New York (CNN)One of the most consistent features of the chaotic Trump presidency are the attacks against the press.
Monday was a prime example. Trump shared 22 posts on Twitter before noon. In between his quotes from Fox News and his retweets about Hurricane Dorian, he blasted the Washington Post and spread misinformation about how major newsrooms operate.
He also shared a key line from his re-election playbook, claiming that “our primary opponent is the Fake News Media,” not the Democrats.
Some of what Trump posts about the media is legitimate criticism, but much of it is misleading. At the root of it all is a lie: That legitimate news outlets are “fake.”
When he says journalists routinely make up sources out of thin air, for example, he has no proof for the charge. He either misunderstands how the press operates or is misleading people on purpose. He’s been saying it for years, and he’s been corrected for years, so at this point the latter is more likely.
Monday’s insults were typical: Trump said “they write whatever they want, seldom have sources (even though they say they do), never do ‘fact checking’ anymore, and are only looking for the ‘kill.'”
With regards to fact-checking, the White House press office receives fact-check inquiries from reporters every day. The press office sometimes responds and other times declines to comment.
Trump continued, “They take good news and make it bad. They are now beyond Fake, they are Corrupt… The good news is that we are winning. Our real opponent is not the Democrats, or the dwindling number of Republicans that lost their way and got left behind, our primary opponent is the Fake News Media. In the history of our Country, they have never been so bad!”
In other words, just another day for Trump — another outburst at an institution enshrined in the Constitution to keep government honest. Previous presidents mostly tolerated an independent press at home, and proudly championed it as a truly American ideal while abroad.
The tweets may have been prompted by a story in Monday’s Post titled “Trump’s lost summer: Aides claim victory, but others see incompetence and intolerance.” The deeply reported story included several on the record sources.
Trump tweeted on Monday morning about a passage in the story involving his “racist attack” against the Democratic lawmakers nicknamed the “squad.” He denied that his tweets were actually racist and claimed that “they brought racist attacks against our Nation.”
From there, he launched into his broader anti-media message.
In recent days he has taken aim at a variety of outlets, from Axios to CNN, from Fox to the Post.
Maggie Haberman of The New York Times, who’s also a CNN political analyst, tweeted out an observation that a Trump adviser shared with her weeks ago: “That the president, whose own approval ratings have stayed upside down, needs voters to feel negatively not just about his opponents but about longstanding institutions.”

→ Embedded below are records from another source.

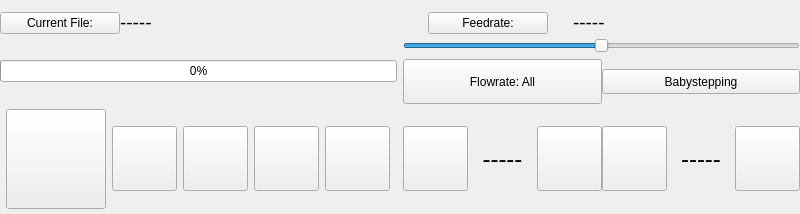
This is ClientApp/qt/activeprintwidget.ui in re3Dprinting/touchscreen as Qt 5 draws it before an edit. The edited form follows.
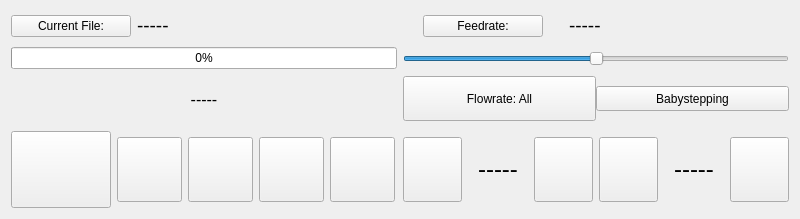
This is the edited form. Icons and pictures are not drawn.

Commit message: Position updates added and print screen reorganized

Diff of the .ui file:
```diff
--- a/ClientApp/qt/activeprintwidget.ui
+++ b/ClientApp/qt/activeprintwidget.ui
@@ -7,7 +7,7 @@
     <x>0</x>
     <y>0</y>
     <width>800</width>
-    <height>214</height>
+    <height>219</height>
    </rect>
   </property>
   <property name="maximumSize">
@@ -20,24 +20,6 @@
    <string>TemperatureWindow</string>
   </property>
   <layout class="QGridLayout" name="gridLayout">
-   <property name="leftMargin">
-    <number>0</number>
-   </property>
-   <property name="topMargin">
-    <number>8</number>
-   </property>
-   <property name="rightMargin">
-    <number>0</number>
-   </property>
-   <property name="bottomMargin">
-    <number>0</number>
-   </property>
-   <property name="horizontalSpacing">
-    <number>6</number>
-   </property>
-   <property name="verticalSpacing">
-    <number>0</number>
-   </property>
    <item row="0" column="0">
     <layout class="QHBoxLayout" name="horizontalLayout">
      <item>
@@ -80,73 +62,6 @@
      </item>
     </layout>
    </item>
-   <item row="0" column="1">
-    <layout class="QHBoxLayout" name="horizontalLayout_5">
-     <item>
-      <widget class="QPushButton" name="FeedrateLabel">
-       <property name="sizePolicy">
-        <sizepolicy hsizetype="Maximum" vsizetype="Fixed">
-         <horstretch>0</horstretch>
-         <verstretch>0</verstretch>
-        </sizepolicy>
-       </property>
-       <property name="minimumSize">
-        <size>
-         <width>120</width>
-         <height>0</height>
-        </size>
-       </property>
-       <property name="text">
-        <string>Feedrate:</string>
-       </property>
-      </widget>
-     </item>
-     <item>
-      <widget class="QLabel" name="FeedrateVal">
-       <property name="sizePolicy">
-        <sizepolicy hsizetype="Minimum" vsizetype="Maximum">
-         <horstretch>0</horstretch>
-         <verstretch>0</verstretch>
-        </sizepolicy>
-       </property>
-       <property name="minimumSize">
-        <size>
-         <width>0</width>
-         <height>30</height>
-        </size>
-       </property>
-       <property name="maximumSize">
-        <size>
-         <width>200</width>
-         <height>16777215</height>
-        </size>
-       </property>
-       <property name="text">
-        <string>&lt;html&gt;&lt;head/&gt;&lt;body&gt;&lt;p&gt;&lt;span style=&quot; font-size:14pt;&quot;&gt;-----&lt;/span&gt;&lt;/p&gt;&lt;/body&gt;&lt;/html&gt;</string>
-       </property>
-      </widget>
-     </item>
-    </layout>
-   </item>
-   <item row="1" column="0">
-    <widget class="QProgressBar" name="FileProgress">
-     <property name="sizePolicy">
-      <sizepolicy hsizetype="Expanding" vsizetype="Maximum">
-       <horstretch>0</horstretch>
-       <verstretch>0</verstretch>
-      </sizepolicy>
-     </property>
-     <property name="minimumSize">
-      <size>
-       <width>280</width>
-       <height>0</height>
-      </size>
-     </property>
-     <property name="value">
-      <number>0</number>
-     </property>
-    </widget>
-   </item>
    <item row="1" column="1">
     <layout class="QVBoxLayout" name="verticalLayout">
      <property name="spacing">
@@ -239,7 +154,201 @@
      </item>
     </layout>
    </item>
-   <item row="2" column="0">
+   <item row="3" column="1">
+    <layout class="QHBoxLayout" name="horizontalLayout_3">
+     <item>
+      <widget class="QPushButton" name="FlowrateNeg">
+       <property name="sizePolicy">
+        <sizepolicy hsizetype="Minimum" vsizetype="Minimum">
+         <horstretch>0</horstretch>
+         <verstretch>0</verstretch>
+        </sizepolicy>
+       </property>
+       <property name="maximumSize">
+        <size>
+         <width>65</width>
+         <height>65</height>
+        </size>
+       </property>
+       <property name="text">
+        <string/>
+       </property>
+       <property name="icon">
+        <iconset>
+         <normaloff>img/downarrow.png</normaloff>img/downarrow.png</iconset>
+       </property>
+       <property name="iconSize">
+        <size>
+         <width>50</width>
+         <height>50</height>
+        </size>
+       </property>
+      </widget>
+     </item>
+     <item>
+      <widget class="QLabel" name="FlowrateVal">
+       <property name="sizePolicy">
+        <sizepolicy hsizetype="Preferred" vsizetype="Expanding">
+         <horstretch>0</horstretch>
+         <verstretch>0</verstretch>
+        </sizepolicy>
+       </property>
+       <property name="text">
+        <string>&lt;html&gt;&lt;head/&gt;&lt;body&gt;&lt;p align=&quot;center&quot;&gt;&lt;span style=&quot; font-size:18pt;&quot;&gt;-----&lt;/span&gt;&lt;/p&gt;&lt;/body&gt;&lt;/html&gt;</string>
+       </property>
+      </widget>
+     </item>
+     <item>
+      <widget class="QPushButton" name="FlowratePos">
+       <property name="sizePolicy">
+        <sizepolicy hsizetype="Minimum" vsizetype="Minimum">
+         <horstretch>0</horstretch>
+         <verstretch>0</verstretch>
+        </sizepolicy>
+       </property>
+       <property name="maximumSize">
+        <size>
+         <width>65</width>
+         <height>65</height>
+        </size>
+       </property>
+       <property name="text">
+        <string/>
+       </property>
+       <property name="icon">
+        <iconset>
+         <normaloff>img/uparrow.png</normaloff>img/uparrow.png</iconset>
+       </property>
+       <property name="iconSize">
+        <size>
+         <width>50</width>
+         <height>50</height>
+        </size>
+       </property>
+      </widget>
+     </item>
+     <item>
+      <widget class="QPushButton" name="BabysteppingNeg">
+       <property name="sizePolicy">
+        <sizepolicy hsizetype="Minimum" vsizetype="Minimum">
+         <horstretch>0</horstretch>
+         <verstretch>0</verstretch>
+        </sizepolicy>
+       </property>
+       <property name="maximumSize">
+        <size>
+         <width>65</width>
+         <height>65</height>
+        </size>
+       </property>
+       <property name="text">
+        <string/>
+       </property>
+       <property name="icon">
+        <iconset>
+         <normaloff>img/downarrow.png</normaloff>img/downarrow.png</iconset>
+       </property>
+       <property name="iconSize">
+        <size>
+         <width>50</width>
+         <height>50</height>
+        </size>
+       </property>
+      </widget>
+     </item>
+     <item>
+      <widget class="QLabel" name="BabysteppingVal">
+       <property name="sizePolicy">
+        <sizepolicy hsizetype="Preferred" vsizetype="Expanding">
+         <horstretch>0</horstretch>
+         <verstretch>0</verstretch>
+        </sizepolicy>
+       </property>
+       <property name="text">
+        <string>&lt;html&gt;&lt;head/&gt;&lt;body&gt;&lt;p align=&quot;center&quot;&gt;&lt;span style=&quot; font-size:18pt;&quot;&gt;-----&lt;/span&gt;&lt;/p&gt;&lt;/body&gt;&lt;/html&gt;</string>
+       </property>
+      </widget>
+     </item>
+     <item>
+      <widget class="QPushButton" name="BabysteppingPos">
+       <property name="sizePolicy">
+        <sizepolicy hsizetype="Minimum" vsizetype="Minimum">
+         <horstretch>0</horstretch>
+         <verstretch>0</verstretch>
+        </sizepolicy>
+       </property>
+       <property name="maximumSize">
+        <size>
+         <width>65</width>
+         <height>65</height>
+        </size>
+       </property>
+       <property name="text">
+        <string/>
+       </property>
+       <property name="icon">
+        <iconset>
+         <normaloff>img/uparrow.png</normaloff>img/uparrow.png</iconset>
+       </property>
+       <property name="iconSize">
+        <size>
+         <width>50</width>
+         <height>50</height>
+        </size>
+       </property>
+      </widget>
+     </item>
+    </layout>
+   </item>
+   <item row="0" column="1">
+    <layout class="QHBoxLayout" name="horizontalLayout_5">
+     <item>
+      <widget class="QPushButton" name="FeedrateLabel">
+       <property name="sizePolicy">
+        <sizepolicy hsizetype="Maximum" vsizetype="Fixed">
+         <horstretch>0</horstretch>
+         <verstretch>0</verstretch>
+        </sizepolicy>
+       </property>
+       <property name="minimumSize">
+        <size>
+         <width>120</width>
+         <height>0</height>
+        </size>
+       </property>
+       <property name="text">
+        <string>Feedrate:</string>
+       </property>
+      </widget>
+     </item>
+     <item>
+      <widget class="QLabel" name="FeedrateVal">
+       <property name="sizePolicy">
+        <sizepolicy hsizetype="Minimum" vsizetype="Maximum">
+         <horstretch>0</horstretch>
+         <verstretch>0</verstretch>
+        </sizepolicy>
+       </property>
+       <property name="minimumSize">
+        <size>
+         <width>0</width>
+         <height>30</height>
+        </size>
+       </property>
+       <property name="maximumSize">
+        <size>
+         <width>200</width>
+         <height>16777215</height>
+        </size>
+       </property>
+       <property name="text">
+        <string>&lt;html&gt;&lt;head/&gt;&lt;body&gt;&lt;p&gt;&lt;span style=&quot; font-size:14pt;&quot;&gt;-----&lt;/span&gt;&lt;/p&gt;&lt;/body&gt;&lt;/html&gt;</string>
+       </property>
+      </widget>
+     </item>
+    </layout>
+   </item>
+   <item row="3" column="0">
     <layout class="QHBoxLayout" name="horizontalLayout_2">
      <item>
       <widget class="QPushButton" name="Back">
@@ -358,39 +467,29 @@
      </item>
     </layout>
    </item>
-   <item row="2" column="1">
-    <layout class="QHBoxLayout" name="horizontalLayout_3">
+   <item row="1" column="0">
+    <layout class="QVBoxLayout" name="verticalLayout_2">
      <item>
-      <widget class="QPushButton" name="FlowrateNeg">
+      <widget class="QProgressBar" name="FileProgress">
        <property name="sizePolicy">
-        <sizepolicy hsizetype="Minimum" vsizetype="Minimum">
+        <sizepolicy hsizetype="Expanding" vsizetype="Maximum">
          <horstretch>0</horstretch>
          <verstretch>0</verstretch>
         </sizepolicy>
        </property>
-       <property name="maximumSize">
+       <property name="minimumSize">
         <size>
-         <width>65</width>
-         <height>65</height>
+         <width>280</width>
+         <height>0</height>
         </size>
        </property>
-       <property name="text">
-        <string/>
+       <property name="value">
+        <number>0</number>
        </property>
-       <property name="icon">
-        <iconset>
-         <normaloff>img/downarrow.png</normaloff>img/downarrow.png</iconset>
-       </property>
-       <property name="iconSize">
-        <size>
-         <width>50</width>
-         <height>50</height>
-        </size>
-       </property>
       </widget>
      </item>
      <item>
-      <widget class="QLabel" name="FlowrateVal">
+      <widget class="QLabel" name="PositionLabel">
        <property name="sizePolicy">
         <sizepolicy hsizetype="Preferred" vsizetype="Expanding">
          <horstretch>0</horstretch>
@@ -398,107 +497,7 @@
         </sizepolicy>
        </property>
        <property name="text">
-        <string>&lt;html&gt;&lt;head/&gt;&lt;body&gt;&lt;p align=&quot;center&quot;&gt;&lt;span style=&quot; font-size:18pt;&quot;&gt;-----&lt;/span&gt;&lt;/p&gt;&lt;/body&gt;&lt;/html&gt;</string>
-       </property>
-      </widget>
-     </item>
-     <item>
-      <widget class="QPushButton" name="FlowratePos">
-       <property name="sizePolicy">
-        <sizepolicy hsizetype="Minimum" vsizetype="Minimum">
-         <horstretch>0</horstretch>
-         <verstretch>0</verstretch>
-        </sizepolicy>
-       </property>
-       <property name="maximumSize">
-        <size>
-         <width>65</width>
-         <height>65</height>
-        </size>
-       </property>
-       <property name="text">
-        <string/>
-       </property>
-       <property name="icon">
-        <iconset>
-         <normaloff>img/uparrow.png</normaloff>img/uparrow.png</iconset>
-       </property>
-       <property name="iconSize">
-        <size>
-         <width>50</width>
-         <height>50</height>
-        </size>
-       </property>
-      </widget>
-     </item>
-     <item>
-      <widget class="QPushButton" name="BabysteppingNeg">
-       <property name="sizePolicy">
-        <sizepolicy hsizetype="Minimum" vsizetype="Minimum">
-         <horstretch>0</horstretch>
-         <verstretch>0</verstretch>
-        </sizepolicy>
-       </property>
-       <property name="maximumSize">
-        <size>
-         <width>65</width>
-         <height>65</height>
-        </size>
-       </property>
-       <property name="text">
-        <string/>
-       </property>
-       <property name="icon">
-        <iconset>
-         <normaloff>img/downarrow.png</normaloff>img/downarrow.png</iconset>
-       </property>
-       <property name="iconSize">
-        <size>
-         <width>50</width>
-         <height>50</height>
-        </size>
-       </property>
-      </widget>
-     </item>
-     <item>
-      <widget class="QLabel" name="BabysteppingVal">
-       <property name="sizePolicy">
-        <sizepolicy hsizetype="Preferred" vsizetype="Expanding">
-         <horstretch>0</horstretch>
-         <verstretch>0</verstretch>
-        </sizepolicy>
-       </property>
-       <property name="text">
-        <string>&lt;html&gt;&lt;head/&gt;&lt;body&gt;&lt;p align=&quot;center&quot;&gt;&lt;span style=&quot; font-size:18pt;&quot;&gt;-----&lt;/span&gt;&lt;/p&gt;&lt;/body&gt;&lt;/html&gt;</string>
-       </property>
-      </widget>
-     </item>
-     <item>
-      <widget class="QPushButton" name="BabysteppingPos">
-       <property name="sizePolicy">
-        <sizepolicy hsizetype="Minimum" vsizetype="Minimum">
-         <horstretch>0</horstretch>
-         <verstretch>0</verstretch>
-        </sizepolicy>
-       </property>
-       <property name="maximumSize">
-        <size>
-         <width>65</width>
-         <height>65</height>
-        </size>
-       </property>
-       <property name="text">
-        <string/>
-       </property>
-       <property name="icon">
-        <iconset>
-         <normaloff>img/uparrow.png</normaloff>img/uparrow.png</iconset>
-       </property>
-       <property name="iconSize">
-        <size>
-         <width>50</width>
-         <height>50</height>
-        </size>
+        <string>&lt;html&gt;&lt;head/&gt;&lt;body&gt;&lt;p align=&quot;center&quot;&gt;&lt;span style=&quot; font-size:12pt;&quot;&gt;-----&lt;/span&gt;&lt;/p&gt;&lt;/body&gt;&lt;/html&gt;</string>
        </property>
       </widget>
      </item>
```
The commit also changes 7 other files.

Mark Follman, national affairs editor for Mother Jones, said last week that “Trump’s incessant war on the American press has grown more extreme as his presidency has gone on.”
And he noted the potency: While the tactics “represent an inherently dangerous attack on a pillar of our constitutional democracy, Trump’s multiyear campaign against the press appears to have been no more successful a project than, say, Trump Tower Moscow.”
The president sometimes seizes on ethical lapses to bolster his case — a form of argument by anecdote that is certainly persuasive to his fans but isn’t factually sound.
Last week, for instance, Trump called out MSNBC’s Lawrence O’Donnell for a reckless TV segment about his finances. O’Donnell cited a single unnamed source and didn’t go through the network’s proper vetting process — and he was widely criticized for the misstep. After a legal threat from one of Trump’s lawyers, O’Donnell apologized for making the claim and retracted it. The episode was embarrassing for MSNBC.
Trump doesn’t seem to register the same embarrassment when he misspeaks. For a news anchor, slip-ups involving an emergency situation like Hurricane Dorian are a big deal. But Trump has repeatedly misstated facts about Dorian without any apparent follow-up or correction.
On Sunday afternoon, for instance, while rightly urging residents along the East Coast to take the storm warnings seriously, he wrongly invoked another state that’s not actually in the path of the storm.
“And, I will say, the states — and it may get a little piece of a great place: It’s called Alabama,” Trump said on camera at FEMA headquarters. “And Alabama could even be in for at least some very strong winds and something more than that, it could be. This just came up, unfortunately.”
“Alabama, just please be careful also,” he added.
Earlier in the day he also included Alabama in a tweet about threatened states. Local meteorologists quickly corrected him to no avail. So did the Birmingham office of the National Weather Service, which is part of the executive branch of the government.
“Alabama will NOT see any impacts from #Dorian,” the NWS Birmingham office tweeted. “We repeat, no impacts from Hurricane #Dorian will be felt across Alabama. The system will remain too far east.”